We at Pears were therefore delighted to join funders with particular expertise in this area in setting up the New Beginnings Fund, which offered grants to community groups across the UK to welcome and integrate refugees and asylum seekers in to the local community. In the first round of funding, released in June 2016, a total of £506,000 was awarded to local groups.
One of the projects which received a grant was former JHub resident The Bike Project. Asylum seekers are not allowed to gain employment, and the cost of travel in London makes it difficult to access services such as solicitors and food banks. The Bike Project repairs donated bikes to give to refugees and asylum seekers, allowing them a degree of independence and a cost effective way of getting around London. “It’s like I have new wings,” said Maizer Ramadan, an asylum seeker from Sudan.
Following the success of the first round, new funders including BBC Children in Need contributed to a second round of New Beginnings, this time with a particular focus on groups welcoming refugee and asylum seeking children, including unaccompanied children. Again managed by UK Community Foundations and disbursed through community foundations across the UK, round two grants were made this spring to communities that didn’t have access to the first round, so that all areas of the UK have had a chance to apply to the New Beginnings Fund.
Projects funded range from counselling and advice services, to opportunities for refugees to share their skills with the local community and events which enable the wider community and refugees and asylum seekers to spend time together, encouraging community-based volunteering and potentially widening support networks.
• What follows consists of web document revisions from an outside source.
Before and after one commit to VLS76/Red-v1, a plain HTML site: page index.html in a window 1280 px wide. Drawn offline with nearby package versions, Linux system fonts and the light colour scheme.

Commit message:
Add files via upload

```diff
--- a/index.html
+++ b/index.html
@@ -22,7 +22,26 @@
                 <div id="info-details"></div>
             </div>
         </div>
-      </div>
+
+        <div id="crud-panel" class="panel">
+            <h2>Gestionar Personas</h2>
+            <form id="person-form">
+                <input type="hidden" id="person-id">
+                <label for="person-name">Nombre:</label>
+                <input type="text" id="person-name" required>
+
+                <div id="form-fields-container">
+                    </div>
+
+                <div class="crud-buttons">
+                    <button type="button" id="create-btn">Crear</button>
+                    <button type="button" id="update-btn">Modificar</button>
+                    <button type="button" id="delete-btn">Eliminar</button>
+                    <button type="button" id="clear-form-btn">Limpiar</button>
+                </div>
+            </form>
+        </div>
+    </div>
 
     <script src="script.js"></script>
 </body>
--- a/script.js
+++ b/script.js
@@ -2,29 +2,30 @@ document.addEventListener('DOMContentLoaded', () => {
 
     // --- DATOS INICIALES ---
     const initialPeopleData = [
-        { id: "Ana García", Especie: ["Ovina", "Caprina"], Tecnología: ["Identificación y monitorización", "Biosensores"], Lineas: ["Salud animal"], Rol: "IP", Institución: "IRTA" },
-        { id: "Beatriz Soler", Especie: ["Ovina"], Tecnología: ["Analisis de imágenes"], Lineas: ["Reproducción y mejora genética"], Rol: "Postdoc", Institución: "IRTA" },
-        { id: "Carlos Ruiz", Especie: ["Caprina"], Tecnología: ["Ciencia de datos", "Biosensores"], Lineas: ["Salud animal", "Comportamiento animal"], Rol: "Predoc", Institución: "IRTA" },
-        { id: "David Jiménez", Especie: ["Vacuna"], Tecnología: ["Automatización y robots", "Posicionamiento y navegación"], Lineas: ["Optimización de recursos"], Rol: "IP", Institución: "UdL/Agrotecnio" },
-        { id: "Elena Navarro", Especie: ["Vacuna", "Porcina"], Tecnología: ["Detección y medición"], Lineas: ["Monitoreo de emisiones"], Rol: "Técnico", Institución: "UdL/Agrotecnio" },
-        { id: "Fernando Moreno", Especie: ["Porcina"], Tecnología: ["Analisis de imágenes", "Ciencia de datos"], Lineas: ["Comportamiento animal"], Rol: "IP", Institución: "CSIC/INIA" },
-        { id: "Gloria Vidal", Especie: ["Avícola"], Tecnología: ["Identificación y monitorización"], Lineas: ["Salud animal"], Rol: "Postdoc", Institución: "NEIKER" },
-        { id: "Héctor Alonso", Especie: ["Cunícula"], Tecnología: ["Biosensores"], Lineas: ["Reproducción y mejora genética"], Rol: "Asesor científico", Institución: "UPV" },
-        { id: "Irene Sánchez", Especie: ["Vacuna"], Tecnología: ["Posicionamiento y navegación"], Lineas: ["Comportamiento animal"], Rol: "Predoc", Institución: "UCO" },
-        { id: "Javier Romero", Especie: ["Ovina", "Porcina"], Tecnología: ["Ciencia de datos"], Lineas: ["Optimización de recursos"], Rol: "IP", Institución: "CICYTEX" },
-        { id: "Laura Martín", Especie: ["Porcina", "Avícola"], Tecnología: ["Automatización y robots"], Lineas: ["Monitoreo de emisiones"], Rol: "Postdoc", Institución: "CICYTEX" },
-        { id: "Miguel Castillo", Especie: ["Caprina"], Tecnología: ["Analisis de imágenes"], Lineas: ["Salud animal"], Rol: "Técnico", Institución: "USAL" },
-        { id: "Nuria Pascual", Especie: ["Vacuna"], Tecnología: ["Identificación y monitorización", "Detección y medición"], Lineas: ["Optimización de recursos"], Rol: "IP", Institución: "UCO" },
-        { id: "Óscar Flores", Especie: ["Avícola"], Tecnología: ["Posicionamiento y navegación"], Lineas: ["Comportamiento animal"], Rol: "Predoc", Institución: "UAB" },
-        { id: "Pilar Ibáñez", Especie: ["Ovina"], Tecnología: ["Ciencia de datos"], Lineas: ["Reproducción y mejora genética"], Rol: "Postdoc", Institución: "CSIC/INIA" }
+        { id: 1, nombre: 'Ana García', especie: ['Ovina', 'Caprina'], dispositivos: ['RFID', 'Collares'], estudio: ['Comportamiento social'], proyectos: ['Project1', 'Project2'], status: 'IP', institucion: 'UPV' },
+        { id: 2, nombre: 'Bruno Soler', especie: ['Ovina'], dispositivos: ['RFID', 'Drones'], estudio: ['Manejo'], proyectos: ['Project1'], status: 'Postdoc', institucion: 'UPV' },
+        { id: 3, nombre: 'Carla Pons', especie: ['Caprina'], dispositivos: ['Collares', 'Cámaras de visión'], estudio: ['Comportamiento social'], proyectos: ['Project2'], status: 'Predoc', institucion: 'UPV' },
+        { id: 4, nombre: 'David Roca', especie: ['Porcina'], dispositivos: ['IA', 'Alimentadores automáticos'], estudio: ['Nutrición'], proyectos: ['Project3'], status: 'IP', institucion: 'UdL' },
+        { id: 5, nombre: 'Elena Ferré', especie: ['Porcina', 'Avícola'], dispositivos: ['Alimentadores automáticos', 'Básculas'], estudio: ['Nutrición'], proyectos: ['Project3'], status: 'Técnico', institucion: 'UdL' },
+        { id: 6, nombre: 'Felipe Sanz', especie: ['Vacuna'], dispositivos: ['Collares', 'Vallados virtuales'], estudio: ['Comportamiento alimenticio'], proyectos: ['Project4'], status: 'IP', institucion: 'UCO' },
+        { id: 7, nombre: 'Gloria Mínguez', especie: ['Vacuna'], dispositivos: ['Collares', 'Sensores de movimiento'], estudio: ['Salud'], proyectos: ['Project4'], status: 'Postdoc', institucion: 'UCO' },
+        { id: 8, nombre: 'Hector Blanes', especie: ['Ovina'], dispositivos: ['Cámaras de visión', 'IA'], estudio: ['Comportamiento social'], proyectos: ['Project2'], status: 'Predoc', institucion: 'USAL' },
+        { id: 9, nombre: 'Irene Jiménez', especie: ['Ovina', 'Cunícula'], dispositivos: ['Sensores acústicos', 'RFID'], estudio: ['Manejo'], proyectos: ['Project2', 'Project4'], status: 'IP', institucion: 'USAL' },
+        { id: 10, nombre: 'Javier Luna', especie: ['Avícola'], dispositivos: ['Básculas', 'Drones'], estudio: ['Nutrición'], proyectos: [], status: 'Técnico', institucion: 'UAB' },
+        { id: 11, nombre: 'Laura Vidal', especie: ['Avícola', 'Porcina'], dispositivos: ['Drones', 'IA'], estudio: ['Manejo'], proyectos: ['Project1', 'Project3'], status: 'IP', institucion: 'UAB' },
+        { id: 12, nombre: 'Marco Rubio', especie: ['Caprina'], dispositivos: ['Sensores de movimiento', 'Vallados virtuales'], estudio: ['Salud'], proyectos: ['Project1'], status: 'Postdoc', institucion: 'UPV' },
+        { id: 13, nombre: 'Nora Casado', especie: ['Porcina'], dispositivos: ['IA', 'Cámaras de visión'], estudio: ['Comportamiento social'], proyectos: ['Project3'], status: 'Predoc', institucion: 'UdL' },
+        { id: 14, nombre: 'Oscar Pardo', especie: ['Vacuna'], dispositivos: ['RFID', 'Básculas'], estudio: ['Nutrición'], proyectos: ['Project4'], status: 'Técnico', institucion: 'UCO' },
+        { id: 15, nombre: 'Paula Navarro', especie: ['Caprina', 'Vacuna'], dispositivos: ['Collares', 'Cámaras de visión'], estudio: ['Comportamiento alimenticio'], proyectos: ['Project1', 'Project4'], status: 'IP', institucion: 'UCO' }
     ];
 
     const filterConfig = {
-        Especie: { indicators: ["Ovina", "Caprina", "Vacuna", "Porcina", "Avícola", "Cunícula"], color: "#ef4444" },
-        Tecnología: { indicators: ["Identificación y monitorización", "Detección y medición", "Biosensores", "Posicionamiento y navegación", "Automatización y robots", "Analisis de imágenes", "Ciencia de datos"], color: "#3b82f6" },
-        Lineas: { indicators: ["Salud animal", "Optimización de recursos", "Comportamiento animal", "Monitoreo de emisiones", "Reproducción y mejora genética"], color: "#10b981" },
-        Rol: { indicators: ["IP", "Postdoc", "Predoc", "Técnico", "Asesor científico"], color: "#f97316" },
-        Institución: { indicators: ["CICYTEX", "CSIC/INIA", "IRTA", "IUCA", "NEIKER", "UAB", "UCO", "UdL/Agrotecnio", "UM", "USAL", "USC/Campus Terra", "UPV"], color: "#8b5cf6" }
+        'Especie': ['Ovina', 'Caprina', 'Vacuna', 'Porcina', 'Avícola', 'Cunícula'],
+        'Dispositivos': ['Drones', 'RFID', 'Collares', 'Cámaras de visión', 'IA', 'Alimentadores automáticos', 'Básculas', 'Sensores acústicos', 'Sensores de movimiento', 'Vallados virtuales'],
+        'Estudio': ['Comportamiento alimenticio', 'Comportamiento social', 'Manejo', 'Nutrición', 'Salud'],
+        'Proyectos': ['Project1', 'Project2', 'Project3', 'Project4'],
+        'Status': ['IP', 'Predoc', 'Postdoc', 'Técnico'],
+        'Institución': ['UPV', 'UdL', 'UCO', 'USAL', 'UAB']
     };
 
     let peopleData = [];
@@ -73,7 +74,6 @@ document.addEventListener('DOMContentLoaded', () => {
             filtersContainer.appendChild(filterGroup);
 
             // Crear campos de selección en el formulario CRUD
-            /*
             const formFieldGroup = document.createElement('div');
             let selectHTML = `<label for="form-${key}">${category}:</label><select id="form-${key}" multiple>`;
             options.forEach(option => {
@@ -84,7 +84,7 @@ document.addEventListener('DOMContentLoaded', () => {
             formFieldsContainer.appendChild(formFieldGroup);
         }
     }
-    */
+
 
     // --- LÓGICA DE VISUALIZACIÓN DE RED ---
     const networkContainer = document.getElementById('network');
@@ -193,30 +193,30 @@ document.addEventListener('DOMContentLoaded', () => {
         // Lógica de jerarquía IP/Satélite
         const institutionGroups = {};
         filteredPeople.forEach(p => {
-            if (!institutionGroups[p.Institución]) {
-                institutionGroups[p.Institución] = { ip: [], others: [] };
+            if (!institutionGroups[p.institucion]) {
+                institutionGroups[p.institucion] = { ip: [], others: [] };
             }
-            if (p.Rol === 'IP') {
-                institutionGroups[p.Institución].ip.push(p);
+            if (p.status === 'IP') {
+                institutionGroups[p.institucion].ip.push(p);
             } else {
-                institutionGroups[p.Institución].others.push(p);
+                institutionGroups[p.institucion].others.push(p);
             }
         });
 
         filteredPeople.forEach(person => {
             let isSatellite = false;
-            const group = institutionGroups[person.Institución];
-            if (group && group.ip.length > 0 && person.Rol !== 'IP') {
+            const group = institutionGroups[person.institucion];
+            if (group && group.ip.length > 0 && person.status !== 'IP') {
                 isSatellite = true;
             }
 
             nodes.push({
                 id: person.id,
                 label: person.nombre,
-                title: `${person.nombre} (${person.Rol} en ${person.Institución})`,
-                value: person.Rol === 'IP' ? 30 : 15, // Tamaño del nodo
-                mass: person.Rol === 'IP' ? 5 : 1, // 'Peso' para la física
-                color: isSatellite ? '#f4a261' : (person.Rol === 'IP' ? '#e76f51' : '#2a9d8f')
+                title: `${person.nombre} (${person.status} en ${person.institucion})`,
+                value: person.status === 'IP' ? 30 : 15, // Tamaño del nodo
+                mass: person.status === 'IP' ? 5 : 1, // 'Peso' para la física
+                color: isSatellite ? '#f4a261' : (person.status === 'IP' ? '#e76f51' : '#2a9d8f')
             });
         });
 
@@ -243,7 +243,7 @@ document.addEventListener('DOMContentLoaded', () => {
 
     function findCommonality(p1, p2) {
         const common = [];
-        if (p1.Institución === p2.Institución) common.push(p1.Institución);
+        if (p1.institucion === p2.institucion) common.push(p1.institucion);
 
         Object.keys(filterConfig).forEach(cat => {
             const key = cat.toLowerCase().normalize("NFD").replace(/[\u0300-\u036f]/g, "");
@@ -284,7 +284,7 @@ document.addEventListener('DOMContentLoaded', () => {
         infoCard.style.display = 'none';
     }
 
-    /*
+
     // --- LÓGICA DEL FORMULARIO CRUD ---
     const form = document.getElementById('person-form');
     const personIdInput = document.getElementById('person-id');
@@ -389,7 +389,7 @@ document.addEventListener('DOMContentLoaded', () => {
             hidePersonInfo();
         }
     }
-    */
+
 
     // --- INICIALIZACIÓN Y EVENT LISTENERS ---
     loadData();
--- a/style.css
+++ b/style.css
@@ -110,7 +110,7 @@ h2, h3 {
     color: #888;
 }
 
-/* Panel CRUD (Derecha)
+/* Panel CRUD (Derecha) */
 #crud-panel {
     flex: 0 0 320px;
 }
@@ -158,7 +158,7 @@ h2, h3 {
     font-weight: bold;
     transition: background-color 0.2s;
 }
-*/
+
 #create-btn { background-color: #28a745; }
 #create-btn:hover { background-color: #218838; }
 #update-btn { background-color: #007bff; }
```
The New Beginnings Fund has been a genuinely collaborative effort and is a great example of sector partners meeting new challenges by pooling not only funding but also expertise.